As American viewers await the start of Downton Abbey’s fourth season, the entire season has already aired in Britain, and the waiting really seems unbearable. Luckily, we have the holidays to distract us, and this led me to ponder an aspect of the series that, if the blogs devoted to it are any indication, is a Downton obsession on a par with Lady Mary’s eyebrows.
Like most addicts of the series, when I sit down to an episode, I’m watching for plot—for the family tensions and class frictions. But there’s another element that keeps me glued to the screen each week, and that’s the food. Mealtime at Downton is the orb around which the Grantham’s aristocratic world turns, as riveting as the clothes and carriages, the doomed romances, and downturns in fortune.
Downton cuisine is Continental in style, reflecting a time when Escoffier was all the rage, when butterfat was considered essential to healthy eating, and a girl needn’t have Lady Mary’s figure to prefer her raspberries with a side of clotted cream. Such decadence was in its day consumed in blissful ignorance of the dire health effects, and fact, the food was considered healthy.

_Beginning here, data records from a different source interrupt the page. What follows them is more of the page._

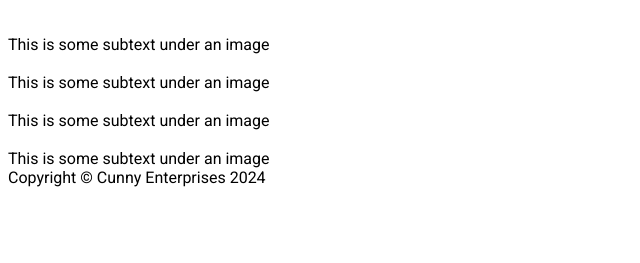
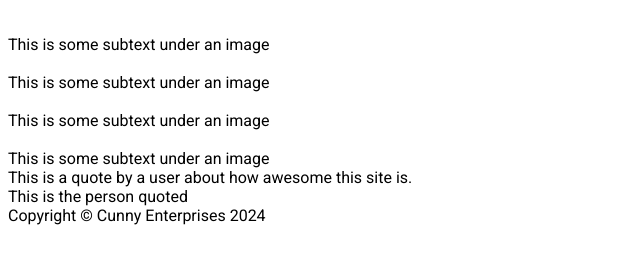
Before and after one commit to ZhiHuangLau/landing-page, a plain HTML site: page index.html in a window 1280 px wide. Shown: the part 127-390 px from the top of the page, without its empty margins (0-640 px from the left). Drawn offline with Linux system fonts and the light colour scheme.

Commit message:
Add items for quotes
This commit adds the items for the quote section of the index page. The
text is still a placeholder and will be updated during a future commit.

```diff
--- a/index.html
+++ b/index.html
@@ -45,6 +45,10 @@
     <div class="description">This is some subtext under an image</div>
   </div>
 </div>
+<div class="quotesection">
+  <div class="quote">This is a quote by a user about how awesome this site is.</div>
+  <div class="famous">This is the person quoted</div>
+</div>
 <footer>
   <div class="footer">Copyright &copy; Cunny Enterprises 2024</div>
 </footer>
```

Take breakfast. As the principal characters gather in the lofty, east-facing salon, the first meal of the day often brings news, usually bad—as in Episode One, when the sinking of the Titanic sets off a chain of dire effects on the patrimonial order. But no matter how bad the news, my attention is equally riveted on the sideboard. Each breakfast brings golden scones on trays and wedges of Hertfordshire cheese and coffee service with cream and sugar—and those silver chafing dishes surely contain shirred eggs with cream. I’m in thrall of the morning fare, but the ennui with which Lord Grantham removes a silver lid suggests that for him, it’s simply another meal.
Lunch, perhaps because it occurs midday, doesn’t quite afford the same dramatic context—though one can’t forget the Episode Three luncheon hosted by cousin Isobel Crawley. In the weeks following the tragic death of Lady Sybil from eclampsia, Isobel invites the Grantham ladies to lunch. Isobel’s cook, Ethel, happens to be a fallen woman (who was once employed at Downton), and as a result, Lord Grantham forbids any and all visits to Isobel’s. But the Grantham women go anyway, and the meal is not only a test of class and family allegiances, but of Ethel’s burgeoning cooking skills. Her abilities have up to then inspired little confidence, but happily, she succeeds, setting down a deletable salmon mousse and duck roulade. Though just as Ethel brings out dessert, a Strawberry Charlotte Russe, Lord Grantham arrives and orders his female relations to leave, which they refuse to do. As Lady Violet, the Dowager Countess, quips, “It would be a pity to miss such a good pudding.”
Rightfully, the high drama is reserved for dinner. It is there, amid the formality of full dress and service a la russe that the constraints of social context are used to best effect—and thirteen courses more than allows sufficient time any issue to come to the fore. Such as when Lady Sybil returns home from Dublin after eloping with the chauffeur, Tom Branson. Branson, chafing at his now-fraught position between upstairs and down, refuses a loan of evening clothes and arrives at table in his Donegal tweeds—an act nearly as rebellious as the marriage itself. As the butler passes the third course, a tray of poached salmon resplendent in a dilled cream sauce, Mr. Carson stands at the ready with a chilled Moselle, carefully decanted in advance and sheathed in a telling layer of frost.
Meanwhile in the kitchen, the staff is sitting down to a light supper. Since Downton’s beginning, I have coveted Mrs. Patmore’s kitchen, with its double-wide wood stove, long trestle table and efficient, homey atmosphere. As the work day ends, there is a treacle tart on the sideboard, and on the table, plates of cold meat, perhaps a kidney pie, glasses of ale and the ever-present oversize loaf of bread waiting to be sliced. And despite the staff’s long hours, the conversation never fails to produce delicious aspersions and dressing-downs. Even Mrs. Patmore has her own brand of repartee, as in this response to Alfred’s remark of “Is this all we’re getting? Just these picketty bits?”
These are canapés, Alfred. For your first course, some truffled egg on toast, perhaps? Some oysters a la Russe? There’s lobster rissoles in Mousseline sauce or Calvados-glazed duckling, or do you fancy a little asparagus salad with Champagne-saffron vinaigrette?
Meals are for me part of the perfect order of Downton, but ironically, the reality of consuming this upper-crust, high style cuisine resulted in that most Edwardian of diseases: gout. All the same, that doesn’t deter me from putting the era’s food on a pedestal. Like those once-immense English estates with their armies of household staff, the fare of that time and place has for the most part fallen the way of history. Oh well. We’re likely better off, fondly remembering those gorgeous, gilded-age, decadent dishes, rather than consuming them.